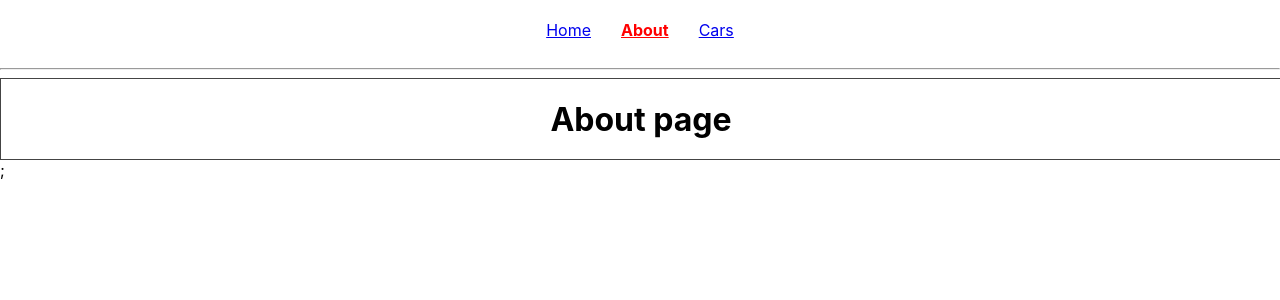
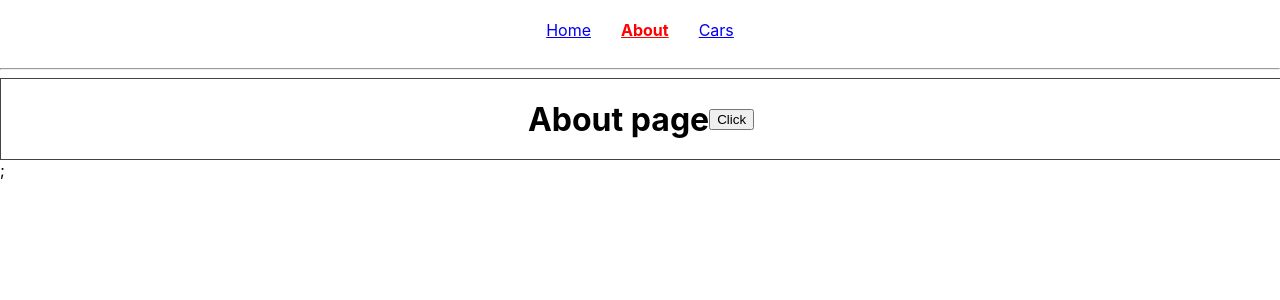
Before and after one commit to frost1335/react-router, a React (Create React App) app in the folder client/: page /about in a window 1280 px wide. Shown: the top 300 px of the page. Built offline with nearby package versions, Linux system fonts and the light colour scheme.

Commit message:
history added useNavidation

```diff
--- a/client/src/About/About.js
+++ b/client/src/About/About.js
@@ -1,10 +1,18 @@
 import React from "react";
 import classes from "./About.module.css";
+import { useNavigate } from "react-router";
 
 const About = (props) => {
+  const navigate = useNavigate();
+
+  const goToHome = () => {
+    navigate('/');
+  };
+
   return (
     <div className={classes.About}>
       <h1>About page</h1>
+      <button onClick={goToHome}>Click</button>
     </div>
   );
 };
--- a/client/src/Cars/Cars.js
+++ b/client/src/Cars/Cars.js
@@ -10,9 +10,7 @@ class Cars extends Component {
     ],
   };
 
-  goToHomePage = () => {
-
-  };
+  goToHomePage = () => {};
 
   render() {
     console.log(this.props);
```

──────────────────────────────

Could you repeat all of the entries exactly, without any of the images?

Expected answer:
Before and after one commit to frost1335/react-router, a React (Create React App) app in the folder client/: page /about in a window 1280 px wide. Shown: the top 300 px of the page. Built offline with nearby package versions, Linux system fonts and the light colour scheme.

Commit message:
history added useNavidation

```diff
--- a/client/src/About/About.js
+++ b/client/src/About/About.js
@@ -1,10 +1,18 @@
 import React from "react";
 import classes from "./About.module.css";
+import { useNavigate } from "react-router";
 
 const About = (props) => {
+  const navigate = useNavigate();
+
+  const goToHome = () => {
+    navigate('/');
+  };
+
   return (
     <div className={classes.About}>
       <h1>About page</h1>
+      <button onClick={goToHome}>Click</button>
     </div>
   );
 };
--- a/client/src/Cars/Cars.js
+++ b/client/src/Cars/Cars.js
@@ -10,9 +10,7 @@ class Cars extends Component {
     ],
   };
 
-  goToHomePage = () => {
-
-  };
+  goToHomePage = () => {};
 
   render() {
     console.log(this.props);
```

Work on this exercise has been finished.